Conduction - direct transfer of heat from a warm object to a cold object, this is heat lost through the walls and roof of your house to the cooler airConvection - caused by a flow of cold air, either draughts or air circulating around exposed windows Radiation - heat transmitted in the form of light waves, this can be another source of heat loss from windows, roofs and walls of your house.
When you understand how heat is lost, you can see the solutions for keeping heat in a build…

We don't have any cling wrap either

Last week I wrote about how we don't have a microwave and I really don't miss it.  So continuing the theme of "weird things about my kitchen", we also don't have any plastic cling wrap or paper towels.  And we haven't had them for so long I can hardly remember why we ever needed them.

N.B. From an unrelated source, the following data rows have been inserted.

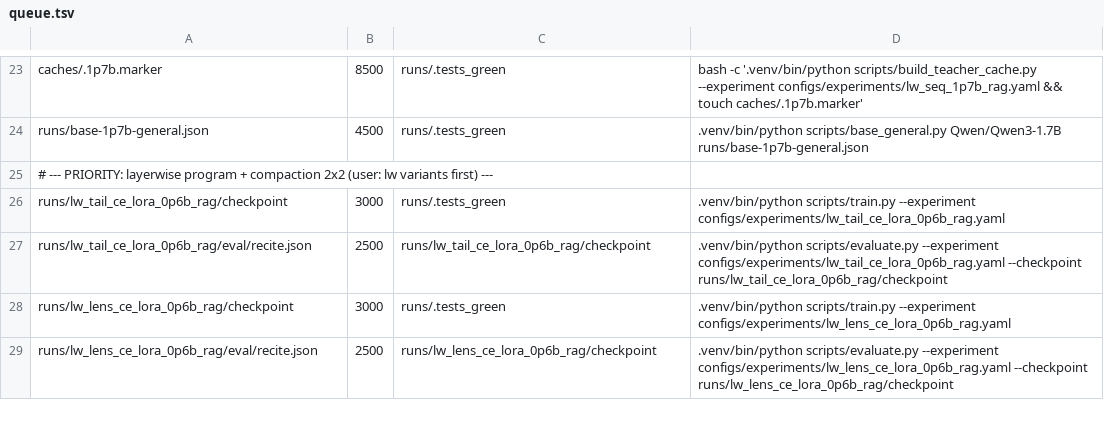
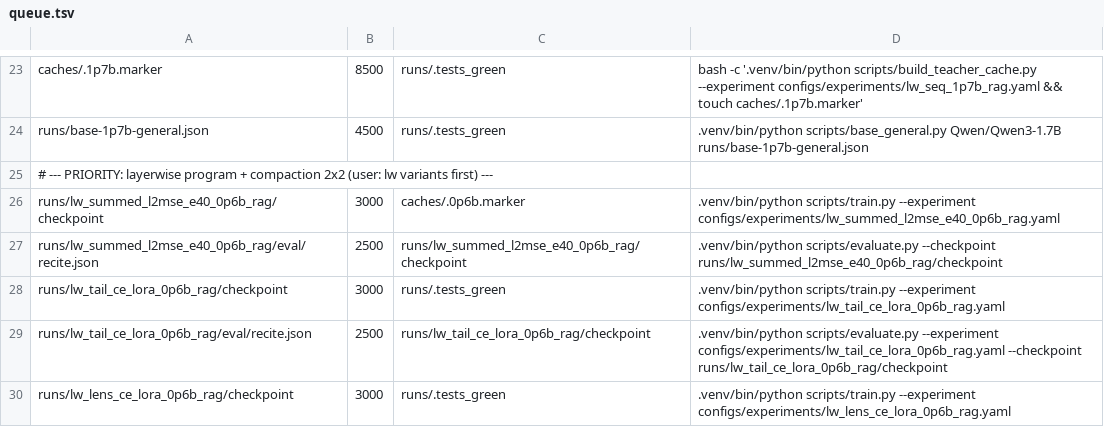
Before and after one commit to arivero/selfupdate, a TSV file: scripts/queue.tsv, drawn as a sheet; only a part is shown, gaps mark what is left out; the shorter side is filled out with more unchanged rows; the diff names each change by its address in the sheet, - before the commit and + after, or states it on an @@ line.

```diff
--- a/scripts/queue.tsv
+++ b/scripts/queue.tsv
+row 26: runs/lw_summed_l2mse_e40_0p6b_rag/checkpoint | 3000 | caches/.0p6b.marker | .venv/bin/python scripts/train.py --experiment configs/experiments/lw_summed_l2mse_e40_0p6b_rag.yaml
+row 27: runs/lw_summed_l2mse_e40_0p6b_rag/eval/recite.json | 2500 | runs/lw_summed_l2mse_e40_0p6b_rag/checkpoint | .venv/bin/python scripts/evaluate.py --checkpoint runs/lw_summed_l2mse_e40_0p6b_rag/checkpoint
```
Also changed, not shown: 7 other files.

I always thought that cling wrap was wasteful.  Not just from an environmental perspective, but I also didn't like spending money on something that I only used once.  When I was at uni and took sandwiches for lunch, I used to bring home the cling wrap and use it again until it didn't stick anymore.  One year when we did Plastic Free July (I can't remember when exactly - here's what I wrote last year) we decided to stop using cling wrap.  I used up the last of it recently when we were painting (its really hard to renovate without creating waste) - its handy for wrapping up paintbrushes and sealing paint temporarily, however I do not use it in the kitchen.

The pape…

Farm update - July 2017

The dogs are still sleeping outside on the veranda.  I think they are getting used to it.  Unfortunately if they don't sleep well, neither do we, as they are right outside our window.  I go out and put their coats on most evenings and I often find them like this: the little dog on the big bed and the big dog on the little bed.  I have to rearrange their blankets and put the right dog on the right bed.  The second photos shows the dogs in the correct position with their jim jams on...

So with winter solstice on 21st June, its now officially winter and its bittersweet to know that evenings are getting longer but summer will be back before we know it!  We have been pleasantly surprised to find that our property up on the hill is up to 5degC warmer than the valley most mornings, so we might get away without a frost up here (overnight temperatures have been 8degC, so the dogs are fine, but they would LIKE to be inside).  We have had the fire going most nights and its perfect for warmin…